**Source data**
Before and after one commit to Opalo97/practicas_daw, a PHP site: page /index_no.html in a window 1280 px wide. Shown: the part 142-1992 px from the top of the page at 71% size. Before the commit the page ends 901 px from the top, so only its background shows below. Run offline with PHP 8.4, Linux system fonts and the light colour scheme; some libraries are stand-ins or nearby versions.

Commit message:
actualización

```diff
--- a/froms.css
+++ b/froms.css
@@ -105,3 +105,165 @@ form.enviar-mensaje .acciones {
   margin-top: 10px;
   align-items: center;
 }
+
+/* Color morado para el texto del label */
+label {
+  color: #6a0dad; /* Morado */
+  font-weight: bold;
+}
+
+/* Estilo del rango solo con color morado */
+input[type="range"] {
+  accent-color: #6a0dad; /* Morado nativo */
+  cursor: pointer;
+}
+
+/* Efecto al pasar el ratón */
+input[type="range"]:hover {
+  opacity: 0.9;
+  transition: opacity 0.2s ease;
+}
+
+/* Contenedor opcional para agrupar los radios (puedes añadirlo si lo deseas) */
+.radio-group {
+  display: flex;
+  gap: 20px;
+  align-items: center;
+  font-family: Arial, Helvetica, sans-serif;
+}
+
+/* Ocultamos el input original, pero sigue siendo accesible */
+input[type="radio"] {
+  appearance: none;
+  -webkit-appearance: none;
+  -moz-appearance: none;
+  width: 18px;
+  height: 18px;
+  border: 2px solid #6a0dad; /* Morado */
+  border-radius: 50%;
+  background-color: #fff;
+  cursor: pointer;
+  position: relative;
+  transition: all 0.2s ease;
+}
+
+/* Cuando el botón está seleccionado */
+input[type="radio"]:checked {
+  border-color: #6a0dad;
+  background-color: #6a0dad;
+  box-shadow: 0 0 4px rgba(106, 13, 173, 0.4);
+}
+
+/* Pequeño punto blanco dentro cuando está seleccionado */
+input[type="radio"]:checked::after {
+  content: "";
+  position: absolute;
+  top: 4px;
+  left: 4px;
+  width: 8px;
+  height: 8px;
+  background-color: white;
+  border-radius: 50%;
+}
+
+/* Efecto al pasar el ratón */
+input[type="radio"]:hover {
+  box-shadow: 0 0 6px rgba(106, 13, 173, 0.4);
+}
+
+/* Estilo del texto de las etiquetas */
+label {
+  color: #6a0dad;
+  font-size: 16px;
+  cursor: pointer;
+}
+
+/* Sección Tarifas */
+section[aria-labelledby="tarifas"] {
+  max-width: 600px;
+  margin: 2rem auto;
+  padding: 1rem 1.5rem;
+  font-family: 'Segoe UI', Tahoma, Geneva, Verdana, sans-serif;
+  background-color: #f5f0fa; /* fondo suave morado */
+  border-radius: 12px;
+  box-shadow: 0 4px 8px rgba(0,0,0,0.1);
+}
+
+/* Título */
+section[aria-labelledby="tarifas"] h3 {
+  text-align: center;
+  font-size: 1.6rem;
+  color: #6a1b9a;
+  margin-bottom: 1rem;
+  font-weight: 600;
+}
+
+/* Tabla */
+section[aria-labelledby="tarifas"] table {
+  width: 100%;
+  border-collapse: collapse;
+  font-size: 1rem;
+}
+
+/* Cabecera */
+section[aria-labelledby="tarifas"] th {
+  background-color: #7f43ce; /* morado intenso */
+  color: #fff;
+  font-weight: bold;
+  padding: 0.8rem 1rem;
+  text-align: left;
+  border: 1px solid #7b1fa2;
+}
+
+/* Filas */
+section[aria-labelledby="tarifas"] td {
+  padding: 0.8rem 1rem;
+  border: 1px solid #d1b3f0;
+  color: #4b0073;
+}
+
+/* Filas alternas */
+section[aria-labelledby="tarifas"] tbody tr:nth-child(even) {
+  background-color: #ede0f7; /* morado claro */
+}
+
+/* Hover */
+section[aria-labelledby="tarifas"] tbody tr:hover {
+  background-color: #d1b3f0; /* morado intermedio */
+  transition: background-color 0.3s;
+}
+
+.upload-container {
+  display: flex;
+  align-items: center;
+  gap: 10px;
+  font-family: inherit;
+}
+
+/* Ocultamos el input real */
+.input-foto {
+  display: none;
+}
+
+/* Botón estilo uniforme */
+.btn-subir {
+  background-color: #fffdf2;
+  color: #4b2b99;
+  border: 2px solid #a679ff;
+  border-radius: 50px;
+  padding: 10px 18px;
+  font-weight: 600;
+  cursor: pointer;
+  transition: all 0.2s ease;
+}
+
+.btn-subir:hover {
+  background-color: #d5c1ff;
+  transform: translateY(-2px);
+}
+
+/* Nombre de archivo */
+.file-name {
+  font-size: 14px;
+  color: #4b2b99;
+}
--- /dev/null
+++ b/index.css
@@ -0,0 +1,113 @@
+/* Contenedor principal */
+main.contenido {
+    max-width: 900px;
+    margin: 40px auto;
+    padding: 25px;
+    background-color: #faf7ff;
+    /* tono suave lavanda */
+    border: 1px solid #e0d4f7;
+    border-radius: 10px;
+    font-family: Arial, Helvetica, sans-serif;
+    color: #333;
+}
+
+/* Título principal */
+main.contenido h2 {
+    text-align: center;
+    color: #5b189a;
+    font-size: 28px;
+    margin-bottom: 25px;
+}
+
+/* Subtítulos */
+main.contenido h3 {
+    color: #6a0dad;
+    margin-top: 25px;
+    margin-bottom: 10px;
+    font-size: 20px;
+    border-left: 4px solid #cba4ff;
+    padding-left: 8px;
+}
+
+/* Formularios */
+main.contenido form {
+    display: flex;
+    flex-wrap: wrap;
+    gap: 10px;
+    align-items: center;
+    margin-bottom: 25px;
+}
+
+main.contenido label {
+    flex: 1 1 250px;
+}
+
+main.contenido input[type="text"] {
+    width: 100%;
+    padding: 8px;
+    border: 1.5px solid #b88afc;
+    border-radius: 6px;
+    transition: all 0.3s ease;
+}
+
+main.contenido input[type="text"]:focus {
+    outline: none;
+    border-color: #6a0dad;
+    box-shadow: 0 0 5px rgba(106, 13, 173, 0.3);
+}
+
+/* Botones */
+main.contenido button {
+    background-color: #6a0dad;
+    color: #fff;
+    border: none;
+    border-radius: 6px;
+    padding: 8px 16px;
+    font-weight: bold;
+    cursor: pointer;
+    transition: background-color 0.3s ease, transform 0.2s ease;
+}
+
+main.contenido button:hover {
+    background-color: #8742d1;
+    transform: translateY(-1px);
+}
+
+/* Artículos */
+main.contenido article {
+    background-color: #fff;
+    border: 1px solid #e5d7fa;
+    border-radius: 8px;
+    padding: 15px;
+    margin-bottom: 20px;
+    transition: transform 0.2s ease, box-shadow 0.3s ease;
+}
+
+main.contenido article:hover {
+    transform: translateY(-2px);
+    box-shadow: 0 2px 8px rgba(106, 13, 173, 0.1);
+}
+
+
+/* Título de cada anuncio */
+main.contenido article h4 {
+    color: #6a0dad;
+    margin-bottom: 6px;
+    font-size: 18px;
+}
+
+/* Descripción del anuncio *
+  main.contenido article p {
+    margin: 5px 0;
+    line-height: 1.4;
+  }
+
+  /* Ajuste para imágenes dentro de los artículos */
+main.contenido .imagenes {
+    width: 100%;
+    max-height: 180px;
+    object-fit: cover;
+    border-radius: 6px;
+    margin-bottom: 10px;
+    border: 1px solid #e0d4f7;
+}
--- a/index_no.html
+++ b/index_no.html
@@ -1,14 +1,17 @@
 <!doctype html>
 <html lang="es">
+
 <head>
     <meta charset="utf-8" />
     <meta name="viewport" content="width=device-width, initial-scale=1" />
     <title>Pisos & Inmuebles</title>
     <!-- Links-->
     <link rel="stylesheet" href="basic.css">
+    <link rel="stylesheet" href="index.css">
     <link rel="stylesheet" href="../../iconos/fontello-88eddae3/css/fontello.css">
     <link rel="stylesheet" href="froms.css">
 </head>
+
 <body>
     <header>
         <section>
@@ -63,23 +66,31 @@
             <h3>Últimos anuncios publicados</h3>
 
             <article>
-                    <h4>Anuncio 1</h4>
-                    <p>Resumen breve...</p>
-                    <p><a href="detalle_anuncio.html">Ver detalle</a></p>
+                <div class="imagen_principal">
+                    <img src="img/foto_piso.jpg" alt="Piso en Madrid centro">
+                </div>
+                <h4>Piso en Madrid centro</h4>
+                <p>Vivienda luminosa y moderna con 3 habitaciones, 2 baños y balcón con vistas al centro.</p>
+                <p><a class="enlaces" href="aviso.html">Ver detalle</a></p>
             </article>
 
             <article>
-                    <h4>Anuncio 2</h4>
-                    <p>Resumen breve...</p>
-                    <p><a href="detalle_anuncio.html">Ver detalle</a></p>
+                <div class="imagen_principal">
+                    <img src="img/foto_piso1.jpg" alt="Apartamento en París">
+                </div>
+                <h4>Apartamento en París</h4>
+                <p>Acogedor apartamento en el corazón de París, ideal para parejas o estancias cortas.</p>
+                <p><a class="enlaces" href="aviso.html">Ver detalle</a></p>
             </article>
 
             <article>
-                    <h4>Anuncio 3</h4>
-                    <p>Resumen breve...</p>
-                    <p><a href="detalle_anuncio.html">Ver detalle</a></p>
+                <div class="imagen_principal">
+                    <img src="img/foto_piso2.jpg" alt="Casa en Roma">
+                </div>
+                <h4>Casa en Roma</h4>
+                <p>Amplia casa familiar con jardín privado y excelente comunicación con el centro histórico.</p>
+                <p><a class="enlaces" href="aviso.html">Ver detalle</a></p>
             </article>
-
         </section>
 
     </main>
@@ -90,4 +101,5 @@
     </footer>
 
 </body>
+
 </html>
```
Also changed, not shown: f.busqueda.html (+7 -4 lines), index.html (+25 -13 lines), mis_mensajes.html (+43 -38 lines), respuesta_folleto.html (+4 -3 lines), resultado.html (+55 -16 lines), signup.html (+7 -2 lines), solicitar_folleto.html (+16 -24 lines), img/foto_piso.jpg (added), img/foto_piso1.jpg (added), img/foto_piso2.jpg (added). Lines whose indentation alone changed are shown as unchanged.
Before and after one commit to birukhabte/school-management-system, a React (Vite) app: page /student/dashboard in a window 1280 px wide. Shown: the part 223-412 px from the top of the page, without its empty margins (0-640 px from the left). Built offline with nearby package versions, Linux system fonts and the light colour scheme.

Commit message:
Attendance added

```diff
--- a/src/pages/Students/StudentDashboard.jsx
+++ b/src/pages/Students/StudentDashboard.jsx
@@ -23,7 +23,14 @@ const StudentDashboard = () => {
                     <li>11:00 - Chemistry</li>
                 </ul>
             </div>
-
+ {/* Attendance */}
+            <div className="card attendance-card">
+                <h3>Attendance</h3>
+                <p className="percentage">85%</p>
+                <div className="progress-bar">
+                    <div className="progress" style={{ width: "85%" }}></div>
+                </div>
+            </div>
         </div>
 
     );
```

**Problem**
Copy out every line of the data that includes "froms".

**Response to the task**
--- a/froms.css
+++ b/froms.css
     <link rel="stylesheet" href="froms.css">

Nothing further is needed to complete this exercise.